A January report shows Maine has well above the national average of substance-exposed newborns.
According to state health officials, the problem has been known for years and is actually getting better after peaking in 2016.
"We're very concerned about this issue, it's a top priority," said Dr. Anne Belisle, chief child health officer for Maine's Department of Health and Human Services.
According to Belisle, Maine is in a "high-tier" compared to U.S averages with 7-8% of all 2019 Maine births, or 858 newborns, being substance-affected.
In 2016, the total was 1,024 infants.
"We have seen a decline in the past several years," said Belisle.
Some of that downswing is attributable to work by doctors like Alan Picarillo at Maine Medical Center, who applies a program called "Eat, Sleep, Console" to opioid-affected newborns at the hospital.

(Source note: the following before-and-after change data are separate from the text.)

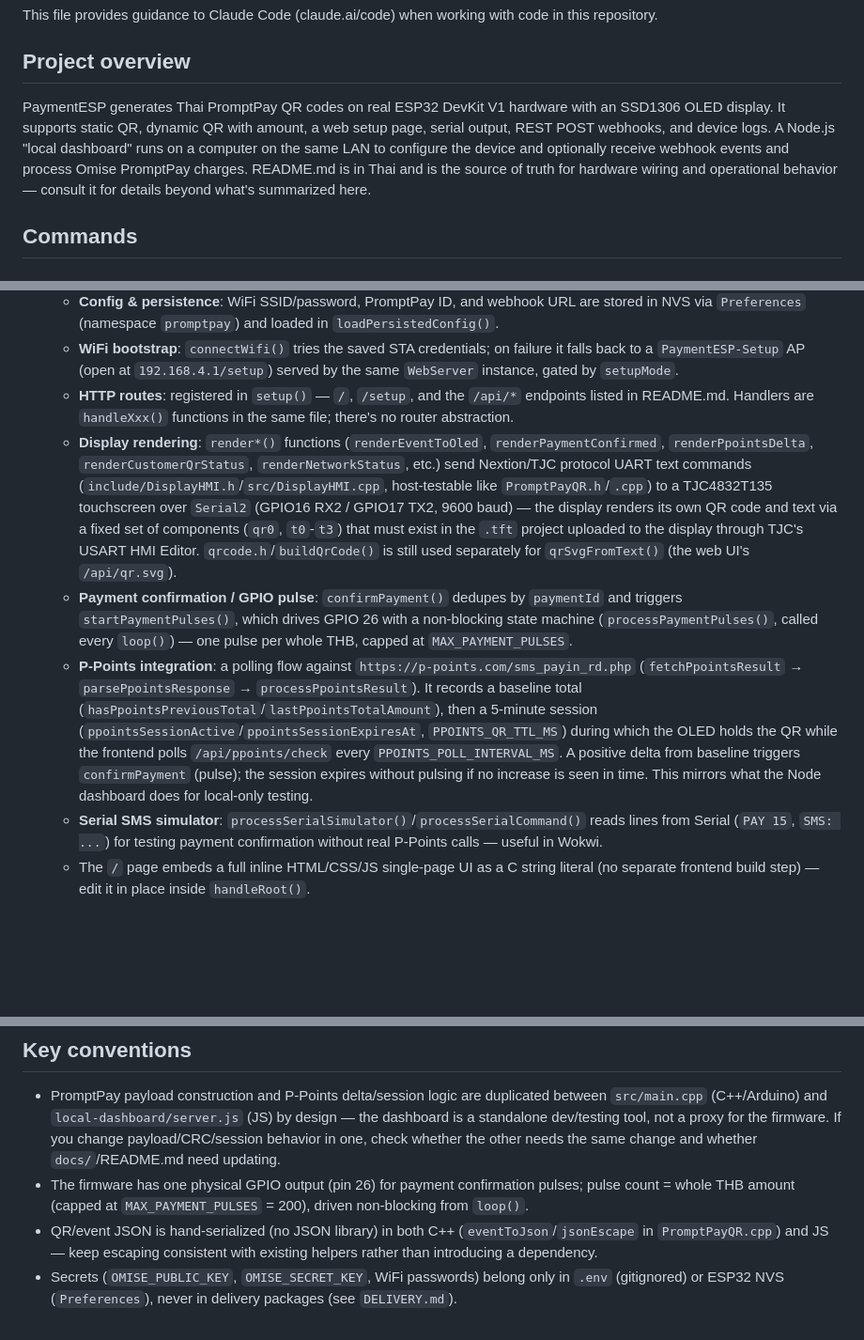
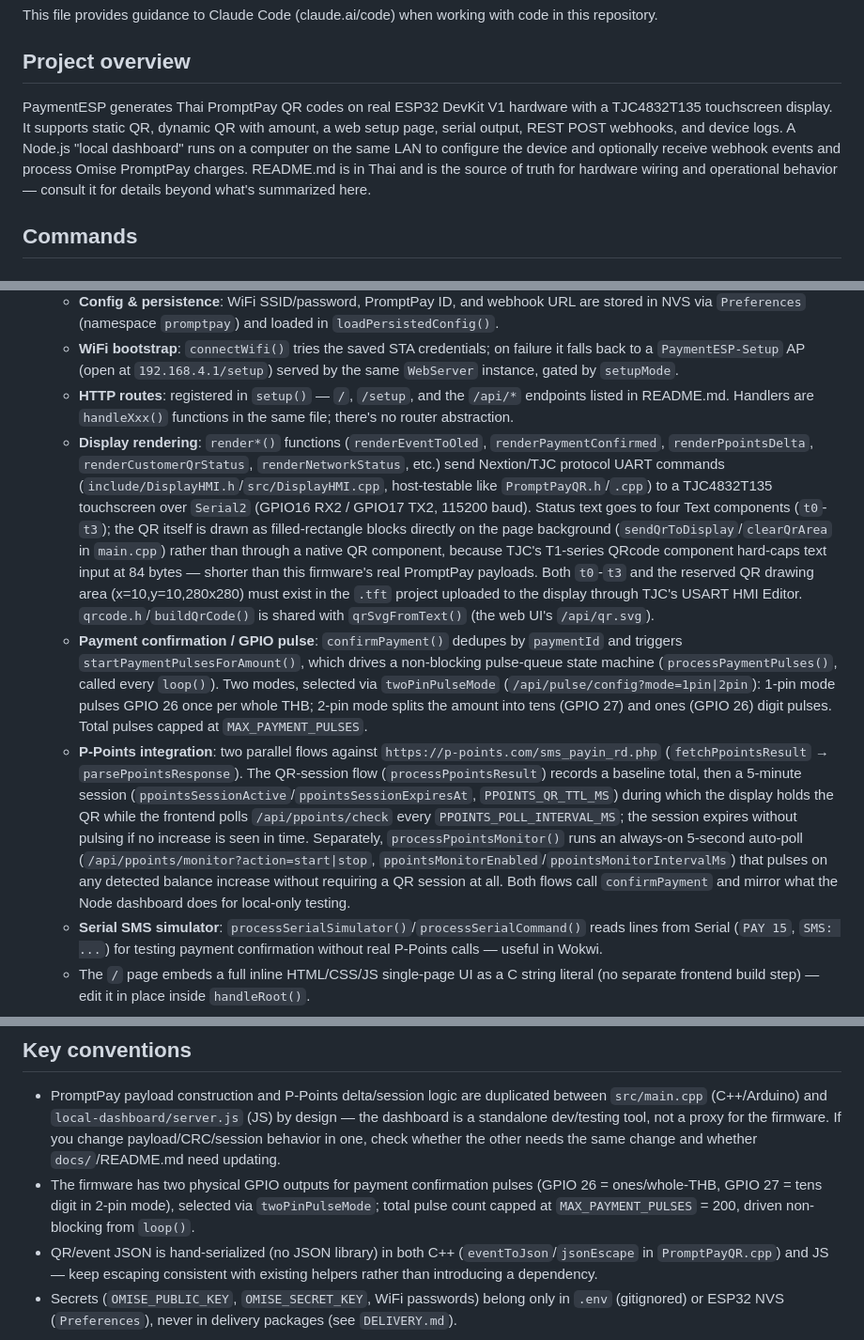
Before and after one commit to jameshamez/esp32InOutPaymen, a Markdown page: CLAUDE.md, 3 parts joined by grey strips. Shown at 94% size. Rendered like a GitHub page; blank space fills up the shorter version.

Commit message:
docs: refresh stale OLED/single-pin wording after display swap and pulse/monitor commit

```diff
--- a/CLAUDE.md
+++ b/CLAUDE.md
@@ -4,7 +4,7 @@ This file provides guidance to Claude Code (claude.ai/code) when working with co
 
 ## Project overview
 
-PaymentESP generates Thai PromptPay QR codes on real ESP32 DevKit V1 hardware with an SSD1306 OLED display. It supports static QR, dynamic QR with amount, a web setup page, serial output, REST POST webhooks, and device logs. A Node.js "local dashboard" runs on a computer on the same LAN to configure the device and optionally receive webhook events and process Omise PromptPay charges. README.md is in Thai and is the source of truth for hardware wiring and operational behavior — consult it for details beyond what's summarized here.
+PaymentESP generates Thai PromptPay QR codes on real ESP32 DevKit V1 hardware with a TJC4832T135 touchscreen display. It supports static QR, dynamic QR with amount, a web setup page, serial output, REST POST webhooks, and device logs. A Node.js "local dashboard" runs on a computer on the same LAN to configure the device and optionally receive webhook events and process Omise PromptPay charges. README.md is in Thai and is the source of truth for hardware wiring and operational behavior — consult it for details beyond what's summarized here.
 
 ## Commands
 
@@ -58,9 +58,9 @@ Then open `diagram.json` in VS Code and run "Wokwi: Start Simulator" (`wokwi.tom
   - **Config & persistence**: WiFi SSID/password, PromptPay ID, and webhook URL are stored in NVS via `Preferences` (namespace `promptpay`) and loaded in `loadPersistedConfig()`.
   - **WiFi bootstrap**: `connectWifi()` tries the saved STA credentials; on failure it falls back to a `PaymentESP-Setup` AP (open at `192.168.4.1/setup`) served by the same `WebServer` instance, gated by `setupMode`.
   - **HTTP routes**: registered in `setup()` — `/`, `/setup`, and the `/api/*` endpoints listed in README.md. Handlers are `handleXxx()` functions in the same file; there's no router abstraction.
-  - **Display rendering**: `render*()` functions (`renderEventToOled`, `renderPaymentConfirmed`, `renderPpointsDelta`, `renderCustomerQrStatus`, `renderNetworkStatus`, etc.) send Nextion/TJC protocol UART text commands (`include/DisplayHMI.h`/`src/DisplayHMI.cpp`, host-testable like `PromptPayQR.h`/`.cpp`) to a TJC4832T135 touchscreen over `Serial2` (GPIO16 RX2 / GPIO17 TX2, 9600 baud) — the display renders its own QR code and text via a fixed set of components (`qr0`, `t0`-`t3`) that must exist in the `.tft` project uploaded to the display through TJC's USART HMI Editor. `qrcode.h`/`buildQrCode()` is still used separately for `qrSvgFromText()` (the web UI's `/api/qr.svg`).
-  - **Payment confirmation / GPIO pulse**: `confirmPayment()` dedupes by `paymentId` and triggers `startPaymentPulses()`, which drives GPIO 26 with a non-blocking state machine (`processPaymentPulses()`, called every `loop()`) — one pulse per whole THB, capped at `MAX_PAYMENT_PULSES`.
-  - **P-Points integration**: a polling flow against `https://p-points.com/sms_payin_rd.php` (`fetchPpointsResult` → `parsePpointsResponse` → `processPpointsResult`). It records a baseline total (`hasPpointsPreviousTotal`/`lastPpointsTotalAmount`), then a 5-minute session (`ppointsSessionActive`/`ppointsSessionExpiresAt`, `PPOINTS_QR_TTL_MS`) during which the OLED holds the QR while the frontend polls `/api/ppoints/check` every `PPOINTS_POLL_INTERVAL_MS`. A positive delta from baseline triggers `confirmPayment` (pulse); the session expires without pulsing if no increase is seen in time. This mirrors what the Node dashboard does for local-only testing.
+  - **Display rendering**: `render*()` functions (`renderEventToOled`, `renderPaymentConfirmed`, `renderPpointsDelta`, `renderCustomerQrStatus`, `renderNetworkStatus`, etc.) send Nextion/TJC protocol UART commands (`include/DisplayHMI.h`/`src/DisplayHMI.cpp`, host-testable like `PromptPayQR.h`/`.cpp`) to a TJC4832T135 touchscreen over `Serial2` (GPIO16 RX2 / GPIO17 TX2, 115200 baud). Status text goes to four Text components (`t0`-`t3`); the QR itself is drawn as filled-rectangle blocks directly on the page background (`sendQrToDisplay`/`clearQrArea` in `main.cpp`) rather than through a native QR component, because TJC's T1-series QRcode component hard-caps text input at 84 bytes — shorter than this firmware's real PromptPay payloads. Both `t0`-`t3` and the reserved QR drawing area (x=10,y=10,280x280) must exist in the `.tft` project uploaded to the display through TJC's USART HMI Editor. `qrcode.h`/`buildQrCode()` is shared with `qrSvgFromText()` (the web UI's `/api/qr.svg`).
+  - **Payment confirmation / GPIO pulse**: `confirmPayment()` dedupes by `paymentId` and triggers `startPaymentPulsesForAmount()`, which drives a non-blocking pulse-queue state machine (`processPaymentPulses()`, called every `loop()`). Two modes, selected via `twoPinPulseMode` (`/api/pulse/config?mode=1pin|2pin`): 1-pin mode pulses GPIO 26 once per whole THB; 2-pin mode splits the amount into tens (GPIO 27) and ones (GPIO 26) digit pulses. Total pulses capped at `MAX_PAYMENT_PULSES`.
+  - **P-Points integration**: two parallel flows against `https://p-points.com/sms_payin_rd.php` (`fetchPpointsResult` → `parsePpointsResponse`). The QR-session flow (`processPpointsResult`) records a baseline total, then a 5-minute session (`ppointsSessionActive`/`ppointsSessionExpiresAt`, `PPOINTS_QR_TTL_MS`) during which the display holds the QR while the frontend polls `/api/ppoints/check` every `PPOINTS_POLL_INTERVAL_MS`; the session expires without pulsing if no increase is seen in time. Separately, `processPpointsMonitor()` runs an always-on 5-second auto-poll (`/api/ppoints/monitor?action=start|stop`, `ppointsMonitorEnabled`/`ppointsMonitorIntervalMs`) that pulses on any detected balance increase without requiring a QR session at all. Both flows call `confirmPayment` and mirror what the Node dashboard does for local-only testing.
   - **Serial SMS simulator**: `processSerialSimulator()`/`processSerialCommand()` reads lines from Serial (`PAY 15`, `SMS: ...`) for testing payment confirmation without real P-Points calls — useful in Wokwi.
   - The `/` page embeds a full inline HTML/CSS/JS single-page UI as a C string literal (no separate frontend build step) — edit it in place inside `handleRoot()`.
 
@@ -84,6 +84,6 @@ Then open `diagram.json` in VS Code and run "Wokwi: Start Simulator" (`wokwi.tom
 ## Key conventions
 
 - PromptPay payload construction and P-Points delta/session logic are duplicated between `src/main.cpp` (C++/Arduino) and `local-dashboard/server.js` (JS) by design — the dashboard is a standalone dev/testing tool, not a proxy for the firmware. If you change payload/CRC/session behavior in one, check whether the other needs the same change and whether `docs/`/README.md need updating.
-- The firmware has one physical GPIO output (pin 26) for payment confirmation pulses; pulse count = whole THB amount (capped at `MAX_PAYMENT_PULSES` = 200), driven non-blocking from `loop()`.
+- The firmware has two physical GPIO outputs for payment confirmation pulses (GPIO 26 = ones/whole-THB, GPIO 27 = tens digit in 2-pin mode), selected via `twoPinPulseMode`; total pulse count capped at `MAX_PAYMENT_PULSES` = 200, driven non-blocking from `loop()`.
 - QR/event JSON is hand-serialized (no JSON library) in both C++ (`eventToJson`/`jsonEscape` in `PromptPayQR.cpp`) and JS — keep escaping consistent with existing helpers rather than introducing a dependency.
 - Secrets (`OMISE_PUBLIC_KEY`, `OMISE_SECRET_KEY`, WiFi passwords) belong only in `.env` (gitignored) or ESP32 NVS (`Preferences`), never in delivery packages (see `DELIVERY.md`).
```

"We radically changed our approach to the opioid-exposed newborns," said Picarillo, adding a decrease in stigma has also prompted more parents to come forward to seek treatment.
"That has made an unbelievable difference," he said.
Instead of focusing on treatment through medicine, Maine Medical Center's program encourages parents and families of opioid-affected infants to spend more time with the babies, with emphasis on care like having skin-to-skin contact.
"If we can keep the babies and moms together," said Picarillo, "the outcomes are just so much better."
But the path toward a full solution to the problem, according to doctors, is prevention by educating young people not to use drugs like opioids in the first place.
"Clearly, it's prevention," said Picarillo. "It starts grade school, in middle school and high school."
According to Belisle, the state is already planning such an effort.
"That'll be a shift into working with adolescents and young adults," she said. "It's just going to take a while to get that point, and we're hopeful, but there's still a lot of work to be done."
Maine officials expect approximately $5 million in federal grant money they've just received to help solve the problem, as well.
However, Maine's DHHS also says its numbers of substance-affected infants may temporarily go up as more mothers seek treatment and their cases are recorded.